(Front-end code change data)
--*--
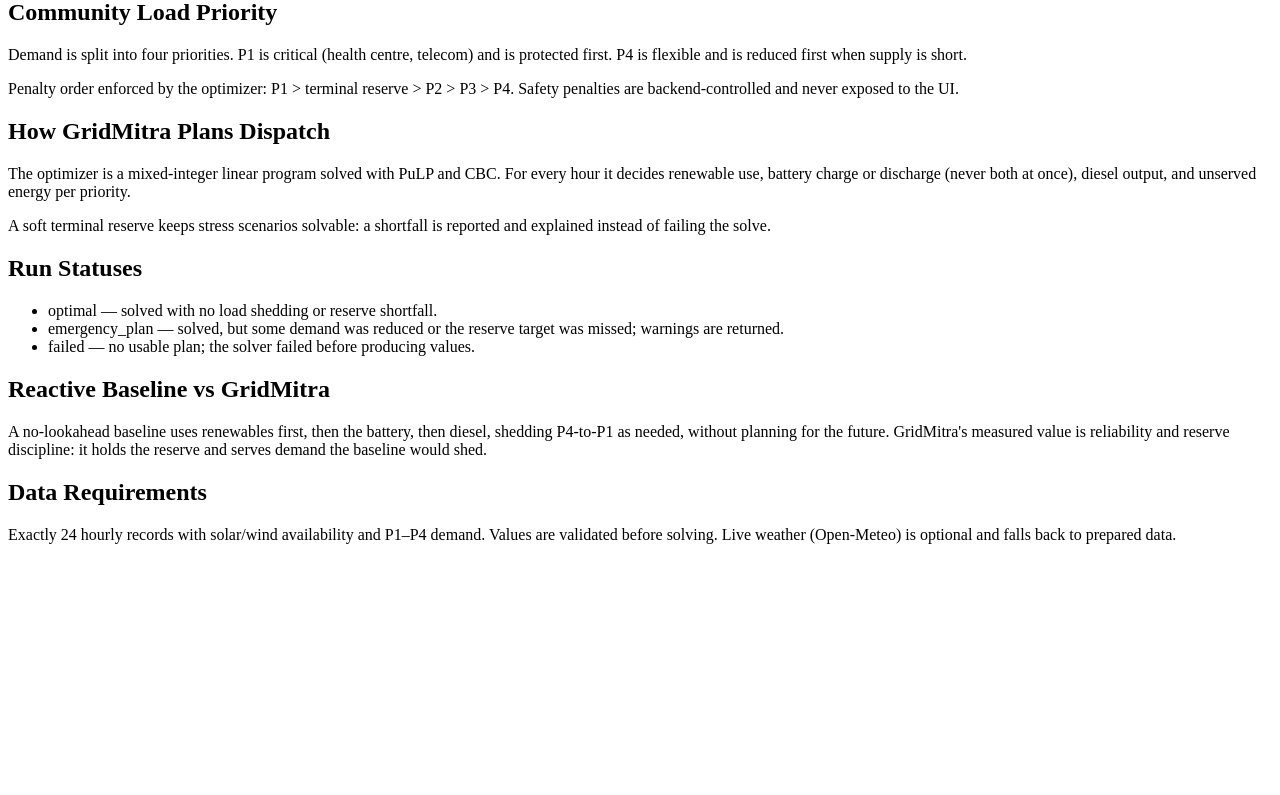
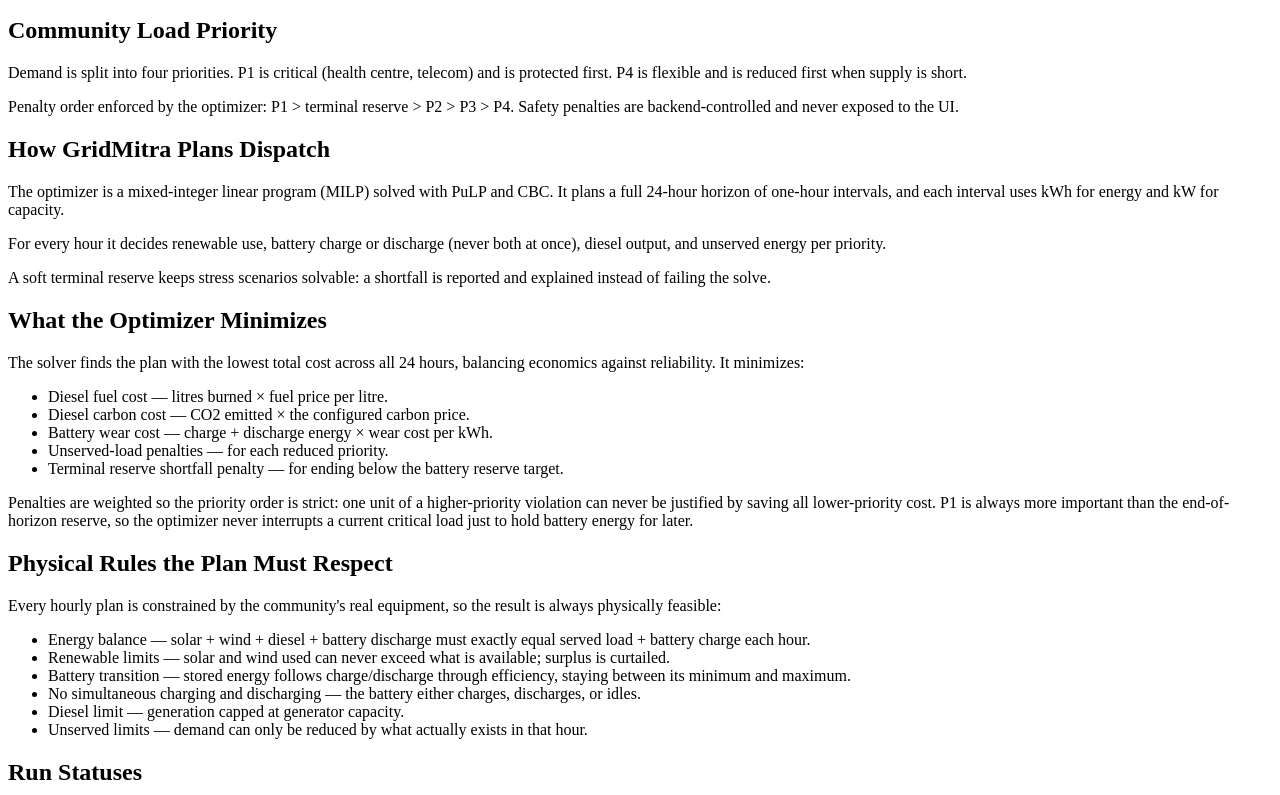
Before and after one commit to PushkarManvar/gridmitra, a React (Vite) app in the folder frontend/: page /documentation in a window 1280 px wide. Shown: the part 725-1520 px from the top of the page. Before the commit the page ends 1285 px from the top, so only its background shows below. Built offline with nearby package versions, Linux system fonts and the light colour scheme; no server answers; sample sign-in values are in the browser's storage; the HTML template or start-up script is replaced by a standard one.

Commit message:
docs: add full optimization model detail to Documentation page

```diff
--- a/frontend/src/pages/Documentation.tsx
+++ b/frontend/src/pages/Documentation.tsx
@@ -33,8 +33,41 @@
     id: "model",
     title: "How GridMitra Plans Dispatch",
     body: [
-      "The optimizer is a mixed-integer linear program solved with PuLP and CBC. For every hour it decides renewable use, battery charge or discharge (never both at once), diesel output, and unserved energy per priority.",
+      "The optimizer is a mixed-integer linear program (MILP) solved with PuLP and CBC. It plans a full 24-hour horizon of one-hour intervals, and each interval uses kWh for energy and kW for capacity.",
+      "For every hour it decides renewable use, battery charge or discharge (never both at once), diesel output, and unserved energy per priority.",
       "A soft terminal reserve keeps stress scenarios solvable: a shortfall is reported and explained instead of failing the solve.",
+    ],
+  },
+  {
+    id: "objective",
+    title: "What the Optimizer Minimizes",
+    body: [
+      "The solver finds the plan with the lowest total cost across all 24 hours, balancing economics against reliability. It minimizes:",
+    ],
+    bullets: [
+      "Diesel fuel cost — litres burned × fuel price per litre.",
+      "Diesel carbon cost — CO2 emitted × the configured carbon price.",
+      "Battery wear cost — charge + discharge energy × wear cost per kWh.",
+      "Unserved-load penalties — for each reduced priority.",
+      "Terminal reserve shortfall penalty — for ending below the battery reserve target.",
+    ],
+    bodyAfter: [
+      "Penalties are weighted so the priority order is strict: one unit of a higher-priority violation can never be justified by saving all lower-priority cost. P1 is always more important than the end-of-horizon reserve, so the optimizer never interrupts a current critical load just to hold battery energy for later.",
+    ],
+  },
+  {
+    id: "constraints",
+    title: "Physical Rules the Plan Must Respect",
+    body: [
+      "Every hourly plan is constrained by the community's real equipment, so the result is always physically feasible:",
+    ],
+    bullets: [
+      "Energy balance — solar + wind + diesel + battery discharge must exactly equal served load + battery charge each hour.",
+      "Renewable limits — solar and wind used can never exceed what is available; surplus is curtailed.",
+      "Battery transition — stored energy follows charge/discharge through efficiency, staying between its minimum and maximum.",
+      "No simultaneous charging and discharging — the battery either charges, discharges, or idles.",
+      "Diesel limit — generation capped at generator capacity.",
+      "Unserved limits — demand can only be reduced by what actually exists in that hour.",
     ],
   },
   {
@@ -62,6 +95,29 @@
   },
 ];
 
+function Body({ paragraphs }: { paragraphs: string[] }) {
+  return (
+    <>
+      {paragraphs.map((paragraph, index) => (
+        <p key={index} className="mt-2 text-sm text-secondary leading-relaxed">{paragraph}</p>
+      ))}
+    </>
+  );
+}
+
+function Bullets({ items }: { items: string[] }) {
+  return (
+    <ul className="mt-3 flex flex-col gap-2">
+      {items.map((bullet, index) => (
+        <li key={index} className="flex items-start gap-2 text-sm text-secondary leading-relaxed">
+          <span className="mt-1.5 h-1.5 w-1.5 shrink-0 rounded-full bg-primary" />
+          {bullet}
+        </li>
+      ))}
+    </ul>
+  );
+}
+
 export function Documentation() {
   return (
     <div className="min-h-screen bg-surface-container-lowest">
@@ -85,19 +141,9 @@
             {SECTIONS.map((section) => (
               <section key={section.id} id={section.id} className="bg-surface-container-lowest border border-outline-variant rounded-xl p-6 scroll-mt-20">
                 <h2 className="text-base font-bold text-on-surface">{section.title}</h2>
-                {section.body?.map((paragraph, index) => (
-                  <p key={index} className="mt-2 text-sm text-secondary leading-relaxed">{paragraph}</p>
-                ))}
-                {section.bullets && (
-                  <ul className="mt-3 flex flex-col gap-2">
-                    {section.bullets.map((bullet, index) => (
-                      <li key={index} className="flex items-start gap-2 text-sm text-secondary leading-relaxed">
-                        <span className="mt-1.5 h-1.5 w-1.5 shrink-0 rounded-full bg-primary" />
-                        {bullet}
-                      </li>
-                    ))}
-                  </ul>
-                )}
+                <Body paragraphs={section.body ?? []} />
+                {section.bullets && <Bullets items={section.bullets} />}
+                {section.bodyAfter && <Body paragraphs={section.bodyAfter} />}
               </section>
             ))}
           </div>
```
--*--
WORK REQUIRED
I'd like every record above written out again exactly, without the pictures.

EXERCISE RESPONSE
Before and after one commit to PushkarManvar/gridmitra, a React (Vite) app in the folder frontend/: page /documentation in a window 1280 px wide. Shown: the part 725-1520 px from the top of the page. Before the commit the page ends 1285 px from the top, so only its background shows below. Built offline with nearby package versions, Linux system fonts and the light colour scheme; no server answers; sample sign-in values are in the browser's storage; the HTML template or start-up script is replaced by a standard one.

Commit message:
docs: add full optimization model detail to Documentation page

```diff
--- a/frontend/src/pages/Documentation.tsx
+++ b/frontend/src/pages/Documentation.tsx
@@ -33,8 +33,41 @@
     id: "model",
     title: "How GridMitra Plans Dispatch",
     body: [
-      "The optimizer is a mixed-integer linear program solved with PuLP and CBC. For every hour it decides renewable use, battery charge or discharge (never both at once), diesel output, and unserved energy per priority.",
+      "The optimizer is a mixed-integer linear program (MILP) solved with PuLP and CBC. It plans a full 24-hour horizon of one-hour intervals, and each interval uses kWh for energy and kW for capacity.",
+      "For every hour it decides renewable use, battery charge or discharge (never both at once), diesel output, and unserved energy per priority.",
       "A soft terminal reserve keeps stress scenarios solvable: a shortfall is reported and explained instead of failing the solve.",
+    ],
+  },
+  {
+    id: "objective",
+    title: "What the Optimizer Minimizes",
+    body: [
+      "The solver finds the plan with the lowest total cost across all 24 hours, balancing economics against reliability. It minimizes:",
+    ],
+    bullets: [
+      "Diesel fuel cost — litres burned × fuel price per litre.",
+      "Diesel carbon cost — CO2 emitted × the configured carbon price.",
+      "Battery wear cost — charge + discharge energy × wear cost per kWh.",
+      "Unserved-load penalties — for each reduced priority.",
+      "Terminal reserve shortfall penalty — for ending below the battery reserve target.",
+    ],
+    bodyAfter: [
+      "Penalties are weighted so the priority order is strict: one unit of a higher-priority violation can never be justified by saving all lower-priority cost. P1 is always more important than the end-of-horizon reserve, so the optimizer never interrupts a current critical load just to hold battery energy for later.",
+    ],
+  },
+  {
+    id: "constraints",
+    title: "Physical Rules the Plan Must Respect",
+    body: [
+      "Every hourly plan is constrained by the community's real equipment, so the result is always physically feasible:",
+    ],
+    bullets: [
+      "Energy balance — solar + wind + diesel + battery discharge must exactly equal served load + battery charge each hour.",
+      "Renewable limits — solar and wind used can never exceed what is available; surplus is curtailed.",
+      "Battery transition — stored energy follows charge/discharge through efficiency, staying between its minimum and maximum.",
+      "No simultaneous charging and discharging — the battery either charges, discharges, or idles.",
+      "Diesel limit — generation capped at generator capacity.",
+      "Unserved limits — demand can only be reduced by what actually exists in that hour.",
     ],
   },
   {
@@ -62,6 +95,29 @@
   },
 ];
 
+function Body({ paragraphs }: { paragraphs: string[] }) {
+  return (
+    <>
+      {paragraphs.map((paragraph, index) => (
+        <p key={index} className="mt-2 text-sm text-secondary leading-relaxed">{paragraph}</p>
+      ))}
+    </>
+  );
+}
+
+function Bullets({ items }: { items: string[] }) {
+  return (
+    <ul className="mt-3 flex flex-col gap-2">
+      {items.map((bullet, index) => (
+        <li key={index} className="flex items-start gap-2 text-sm text-secondary leading-relaxed">
+          <span className="mt-1.5 h-1.5 w-1.5 shrink-0 rounded-full bg-primary" />
+          {bullet}
+        </li>
+      ))}
+    </ul>
+  );
+}
+
 export function Documentation() {
   return (
     <div className="min-h-screen bg-surface-container-lowest">
@@ -85,19 +141,9 @@
             {SECTIONS.map((section) => (
               <section key={section.id} id={section.id} className="bg-surface-container-lowest border border-outline-variant rounded-xl p-6 scroll-mt-20">
                 <h2 className="text-base font-bold text-on-surface">{section.title}</h2>
-                {section.body?.map((paragraph, index) => (
-                  <p key={index} className="mt-2 text-sm text-secondary leading-relaxed">{paragraph}</p>
-                ))}
-                {section.bullets && (
-                  <ul className="mt-3 flex flex-col gap-2">
-                    {section.bullets.map((bullet, index) => (
-                      <li key={index} className="flex items-start gap-2 text-sm text-secondary leading-relaxed">
-                        <span className="mt-1.5 h-1.5 w-1.5 shrink-0 rounded-full bg-primary" />
-                        {bullet}
-                      </li>
-                    ))}
-                  </ul>
-                )}
+                <Body paragraphs={section.body ?? []} />
+                {section.bullets && <Bullets items={section.bullets} />}
+                {section.bodyAfter && <Body paragraphs={section.bodyAfter} />}
               </section>
             ))}
           </div>
```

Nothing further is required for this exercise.